Sands already has two major college victories to his credit on “The Chick” – so his success Thursday is no great surprise, but his decision to fish from a smaller, slower, aluminum boat compared to his competitors, is worthy of an eyebrow raise.

Add the fact he’s just 22, and already working on a Masters in Business Administration degree, and Cole Sands quickly becomes a long tall lanky version of everything that is mega-impressive about college bass fishing.

“The fact Cole chose to self-report a rules violation back in late April on Day 2 at Bull Shoals to surrender his Day 1 lead, says everything you need to know about the character of Cole Sands,” says Hank Weldon, Director of College B.A.S.S. “He represents himself and college bass fishing in exactly the way we hope every angler will,” adds Weldon.

Local hard-core anglers around “The Chick” speak highly of Sands too, including BassQuest YouTube channel founder, Caleb Bell. “The crazy thing about Cole and his brother Corbin is how fast they locate fish. They’re absolutely among the most naturally gifted anglers I’ve ever known, and they’re great Christian guys on top of being incredible anglers,” says Bell.

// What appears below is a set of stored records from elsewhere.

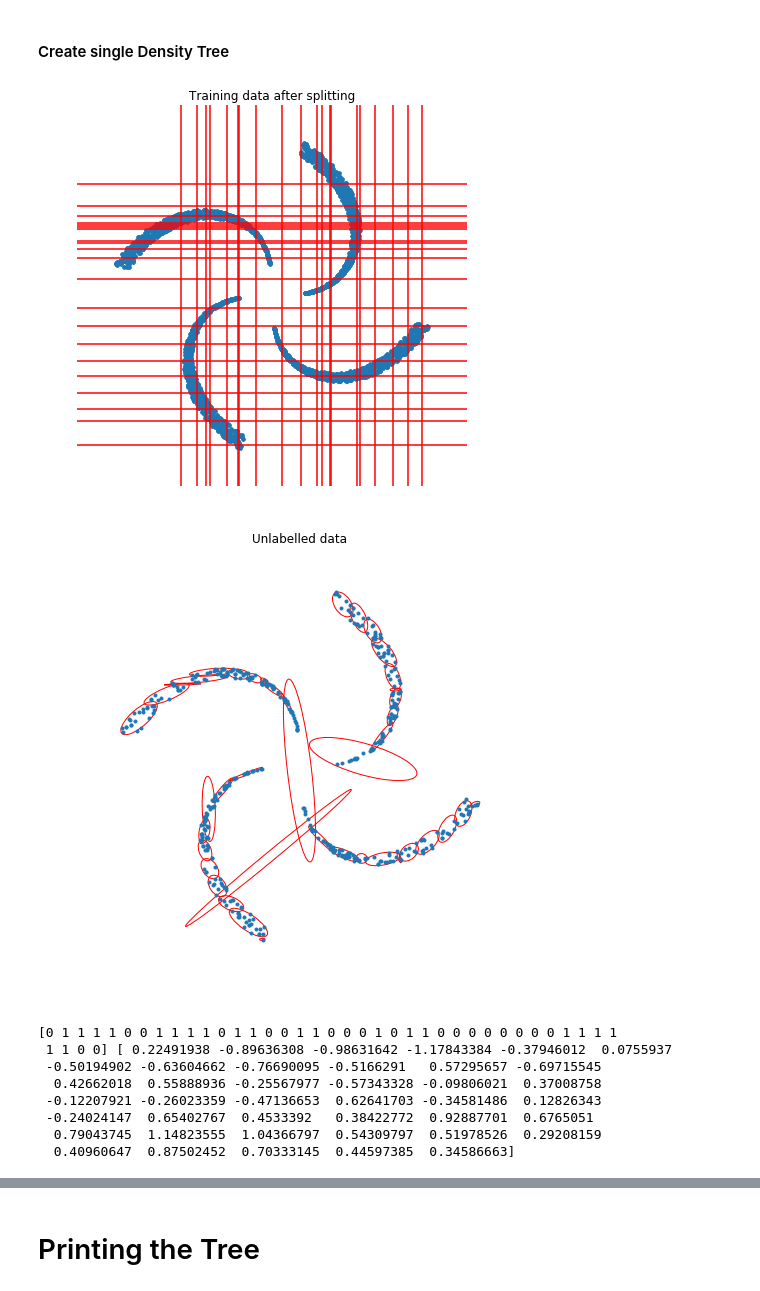
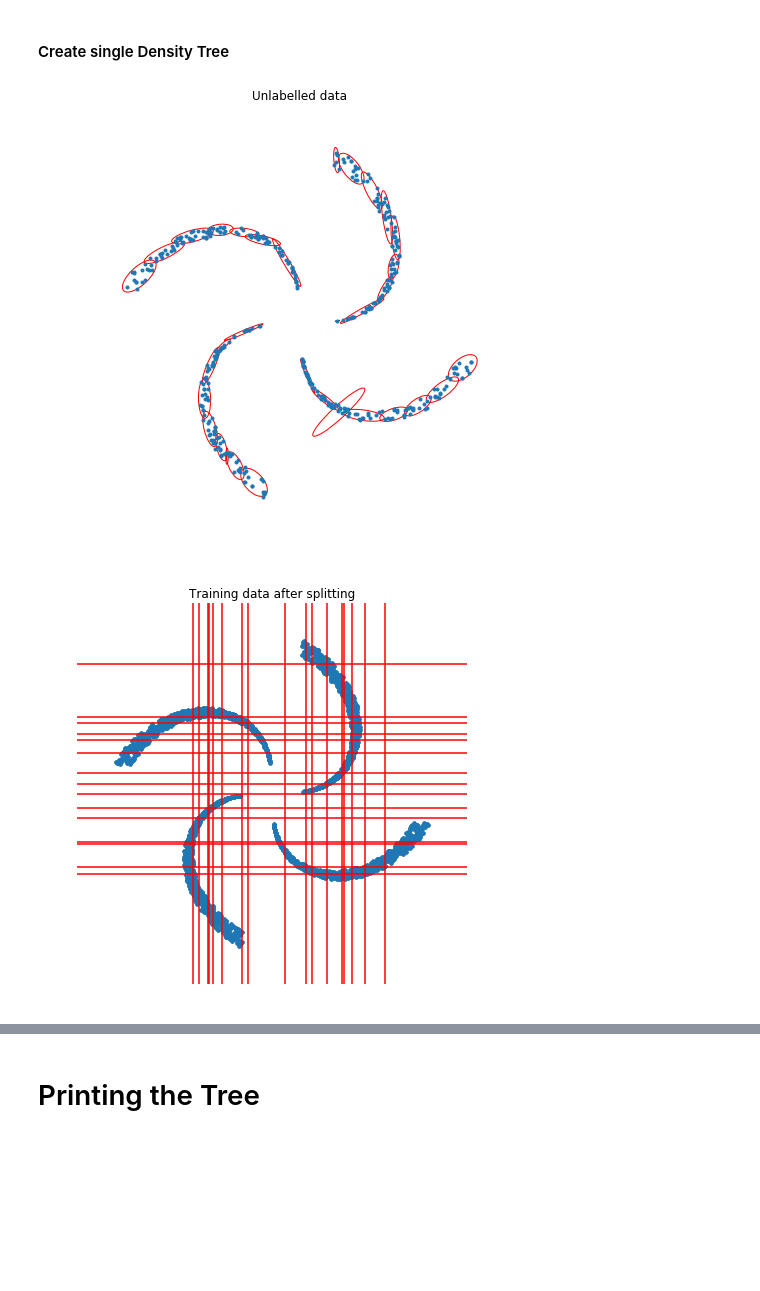
Before and after one commit to CyrilWendl/SIE-Master, a Jupyter notebook: Code/density_tree.ipynb, the cells around one changed output, grey strips where cells are left out. Cells and saved outputs as stored; diff of their text form; code cells hidden in the pictures; blank space fills up the shorter version.

```diff
--- a/Code/density_tree.ipynb
+++ b/Code/density_tree.ipynb
@@ -108,14 +110,6 @@ interact(fig,begin=(0,len(dataset),20),end=(0,len(dataset),50))
 # %% [markdown]
 #### Create single Density Tree
 # %%
-import warnings
-warnings.filterwarnings("ignore")
-max_depth = 10
-fact_improvement = 0.8
-min_subset = 0.04
-root = create_density_tree(dataset, max_depth=max_depth, min_subset=min_subset, n_max_dim=2,
-                           verbose=False, fact_improvement=fact_improvement)
-
 def get_values_preorder(node, cut_dims, cut_vals):
     cut_dims.append(node.split_dimension)
     cut_vals.append(node.split_value)
@@ -125,15 +119,30 @@ def get_values_preorder(node, cut_dims, cut_vals):
         get_values_preorder(node.right, cut_dims, cut_vals)
     return cut_vals, cut_dims
 
-cut_vals, cut_dims = get_values_preorder(root, [], [])
-cut_vals = np.asarray(cut_vals).astype(float)
-cut_dims = np.asarray(cut_dims).astype(int)
+def plot_clusters_node(node, side):
+    if side == 'l' or side is None:
+        subset_dataset = node.get_dataset('l',dataset)
+        plt.scatter(subset_dataset[:,0],subset_dataset[:,1])
+    if side == 'r' or side is None:
+        subset_dataset = node.get_dataset('r',dataset)
+        plt.scatter(subset_dataset[:,0],subset_dataset[:,1])
 
-# show splits
-x_split = cut_vals[cut_dims == 0]
-y_split = cut_vals[cut_dims == 1]
 
-if dimensions == 2:
+    if node.parent is not None:
+        if node.parent.left == node:
+            plot_clusters_node(node.parent, 'r')
+        else:
+            plot_clusters_node(node.parent, 'l')
+
+def plot_splits(dataset, root):
+    cut_vals, cut_dims = get_values_preorder(root, [], [])
+    cut_vals = np.asarray(cut_vals).astype(float)
+    cut_dims = np.asarray(cut_dims).astype(int)
+
+    # show splits
+    x_split = cut_vals[cut_dims == 0]
+    y_split = cut_vals[cut_dims == 1]
+
     fig, ax = plt.subplots(1, 1, figsize=(7,7))
     plot_data(dataset, "Training data after splitting", ax, labels=False, lines_x=x_split, lines_y=y_split,
               minrange=minRange, maxrange=maxRange, margin=.3)
@@ -143,26 +152,11 @@ if dimensions == 2:
     plt.show()
 
 
-# showing covariance ellipses around clusters
-covs, means = get_clusters(root, [], [])
-
-if dimensions == 2:
-    fig, ax = plt.subplots(1, 1, figsize=(5,5))
+def plot_ellipses(dataset, root):
+    fig, ax = plt.subplots(1, 1)
     fig.set_size_inches(8,8)
     plot_data(draw_subsamples(dataset,.05), "Unlabelled data", ax, labels=False, n_clusters=5, covs=covs, means=means,
               minrange = minRange, maxrange = maxRange, margin=.3)
     plt.savefig("../Figures/density_tree/unlabelled-data-cov.pdf", bbox_inches='tight', pad_inches=5)
     plt.axis('off')
     plt.show()
-    print(cut_dims, cut_vals)
-# %% [output]
-[figure, removed]
-[figure, removed]
-[0 1 1 1 1 0 0 1 1 1 1 0 1 1 0 0 1 1 0 0 0 1 0 1 1 0 0 0 0 0 0 0 0 1 1 1 1
- 1 1 0 0] [ 0.22491938 -0.89636308 -0.98631642 -1.17843384 -0.37946012  0.0755937
- -0.50194902 -0.63604662 -0.76690095 -0.5166291   0.57295657 -0.69715545
-  0.42662018  0.55888936 -0.25567977 -0.57343328 -0.09806021  0.37008758
- -0.12207921 -0.26023359 -0.47136653  0.62641703 -0.34581486  0.12826343
- -0.24024147  0.65402767  0.4533392   0.38422772  0.92887701  0.6765051
-  0.79043745  1.14823555  1.04366797  0.54309797  0.51978526  0.29208159
-  0.40960647  0.87502452  0.70333145  0.44597385  0.34586663]
@@ -185,0 +163,18 @@ plot_step_split(root.right.left, None)
+# %%
+warnings.filterwarnings("ignore")
+max_depth = 10
+fact_improvement = .5
+min_subset = 0.05
+
+root = create_density_tree(dataset, max_depth=max_depth, min_subset=min_subset, n_max_dim=2,
+                           verbose=False, fact_improvement=fact_improvement)
+covs, means = get_clusters(root, [], [])
+
+# showing covariance ellipses around clusters
+plot_ellipses(dataset, root)
+# %% [output]
+[figure, added]
+# %%
+plot_splits(dataset, root)
+# %% [output]
+[figure, added]
```
Also changed, not shown: parts of 9 cells of this notebook, 6 other files.
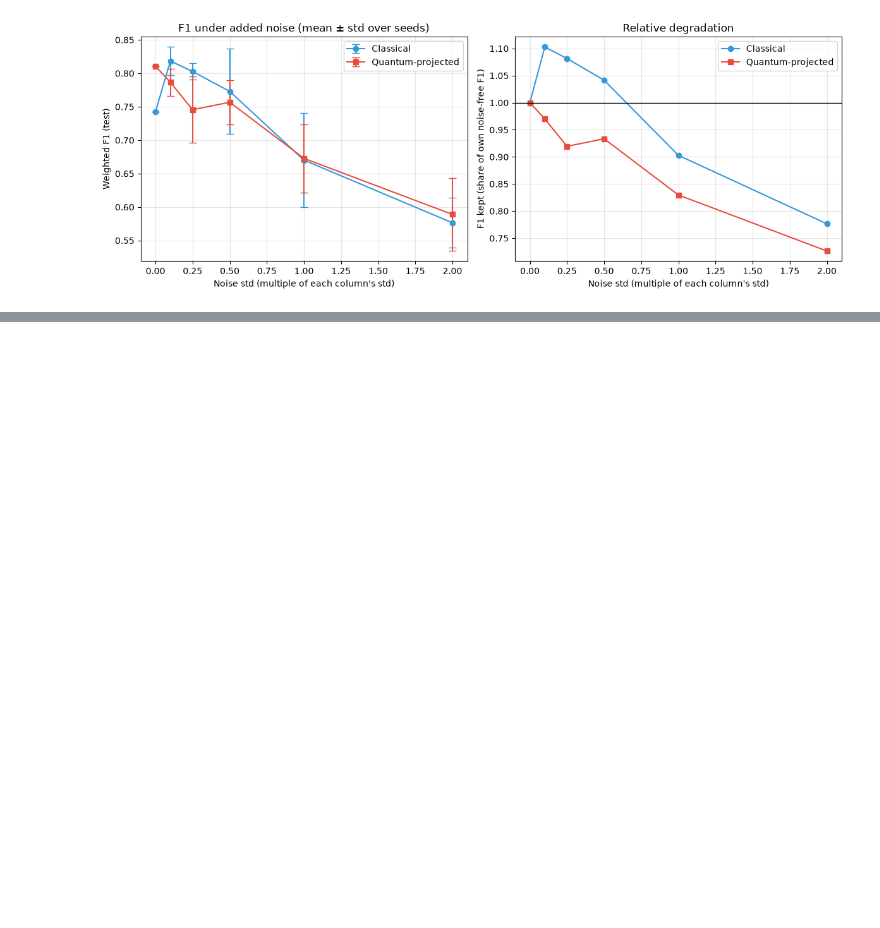
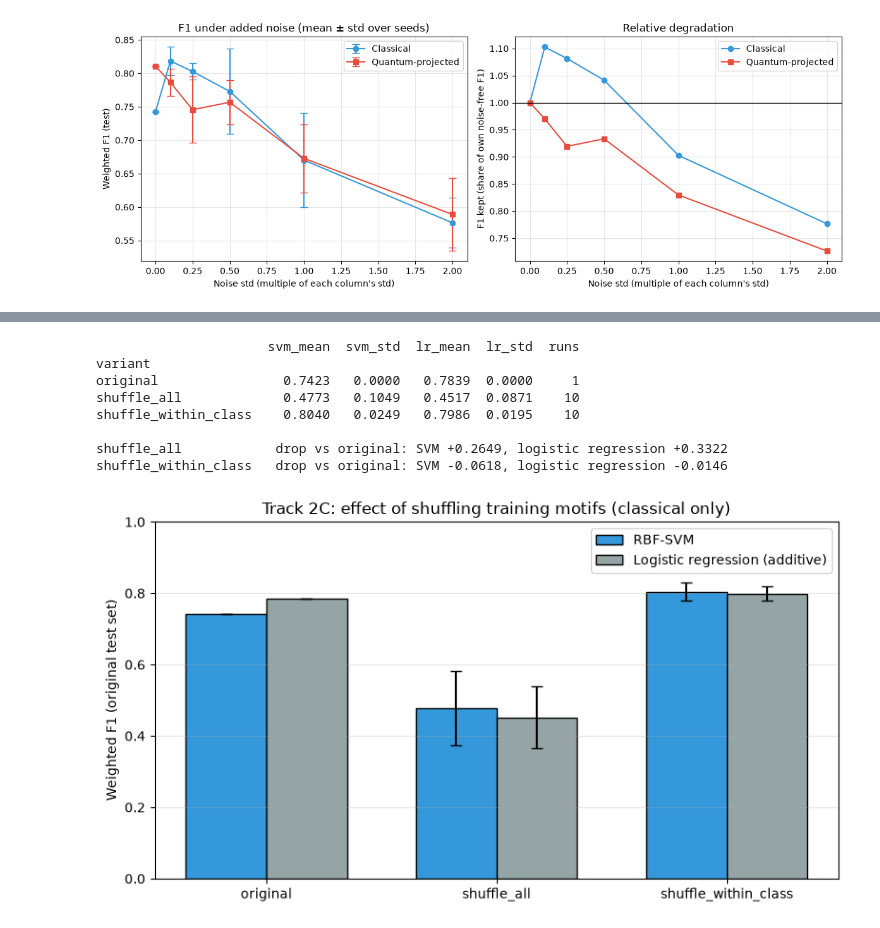
Before and after one commit to BharathiGaneshkumar/quantum-pqk-car-t-hackathon, a Jupyter notebook: notebooks/quantum_pqk_hackathon.ipynb, the cells around one changed output, grey strips where cells are left out. Drawn from its saved outputs; the diff is of its cells as text; code cells hidden in the pictures; blank space fills up the shorter version.

```diff
--- a/notebooks/quantum_pqk_hackathon.ipynb
+++ b/notebooks/quantum_pqk_hackathon.ipynb
@@ -1221,0 +1304,50 @@ noise
+# %%
+# OUR ADDITION: Track 2C summary table and figure
+shuffle_df = pd.DataFrame(records_shuffle)
+shuffle_df.to_csv(RESULTS_DIR / "track2c_shuffle_runs.csv", index=False)
+
+order_variants = ["original", "shuffle_all", "shuffle_within_class"]
+shuffle_summary = shuffle_df.groupby("variant").agg(
+    svm_mean=("svm_f1", "mean"),
+    svm_std=("svm_f1", "std"),
+    lr_mean=("lr_f1", "mean"),
+    lr_std=("lr_f1", "std"),
+    runs=("svm_f1", "count"),
+).fillna(0).loc[order_variants]
+print(shuffle_summary.round(4).to_string())
+
+base_svm = shuffle_summary.loc["original", "svm_mean"]
+base_lr = shuffle_summary.loc["original", "lr_mean"]
+print()
+for name in order_variants[1:]:
+    svm_drop = base_svm - shuffle_summary.loc[name, "svm_mean"]
+    lr_drop = base_lr - shuffle_summary.loc[name, "lr_mean"]
+    print(f"{name:22s} drop vs original: SVM {svm_drop:+.4f}, logistic regression {lr_drop:+.4f}")
+
+x_pos = np.arange(len(order_variants))
+width = 0.35
+fig, ax = plt.subplots(figsize=(8, 4.5))
+ax.bar(x_pos - width / 2, shuffle_summary["svm_mean"], width, yerr=shuffle_summary["svm_std"],
+       capsize=4, color="#3498db", edgecolor="black", label="RBF-SVM")
+ax.bar(x_pos + width / 2, shuffle_summary["lr_mean"], width, yerr=shuffle_summary["lr_std"],
+       capsize=4, color="#95a5a6", edgecolor="black", label="Logistic regression (additive)")
+ax.set_xticks(x_pos)
+ax.set_xticklabels(order_variants)
+ax.set_ylabel("Weighted F1 (original test set)")
+ax.set_ylim(0, 1)
+ax.set_title("Track 2C: effect of shuffling training motifs (classical only)")
+ax.legend()
+ax.grid(axis="y", alpha=0.3)
+plt.tight_layout()
+fig.savefig(RESULTS_DIR / "track2c_shuffle.png", dpi=150, bbox_inches="tight")
+plt.show()
+# %% [output]
+                      svm_mean  svm_std  lr_mean  lr_std  runs
+variant
+original                0.7423   0.0000   0.7839  0.0000     1
+shuffle_all             0.4773   0.1049   0.4517  0.0871    10
+shuffle_within_class    0.8040   0.0249   0.7986  0.0195    10
+
+shuffle_all            drop vs original: SVM +0.2649, logistic regression +0.3322
+shuffle_within_class   drop vs original: SVM -0.0618, logistic regression -0.0146
+[figure, added]
```
Also changed, not shown: parts of 2 cells of this notebook, 2 other files.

By all accounts Sands seems as exceptional as the boat he and partner Conner Dimauro used to take the tournament lead. It’s an 18-foot aluminum Tracker with a 150 HP outboard that runs at least 10 mph slower than most of the boats in the field, but Sands says running a smaller ‘tin’ boat has several advantages. “You get more boat for your money when you buy aluminum, plus you get better fuel economy, and you’re less recognizable when you’re out there on your best fishing spots,” he grins.

That’s pretty mature logic for a guy just 22 years of age, who actually struggled to appreciate Tennessee at age 10 when his family moved here from his Alaska birthplace, mostly because it didn’t feel nearly as wild and free as The Last Frontier vibe of America’s 49th state. “I was pretty frustrated at first, but then I got involved in a junior bass fishing club, and it literally changed my life,” Sands says gratefully.

Sands admits he’s sharply focused on being a professional angler someday, but only after finishing his education at Bryan College on the shores of Lake Chickamauga. “I love college fishing. I love the team format and the teamwork. And I can work as a graduate assistant and get my MBA for free, so it only makes sense to enjoy the next several months here, before trying to fish for a living,” he concludes.

Faith, family, academics, and a superior talent for catching bass. That’s the mighty impressive young life of the tall, lanky Bryan College angler in the aluminum boat, who by all accounts may very well be one of competitive bass fishing’s next big things.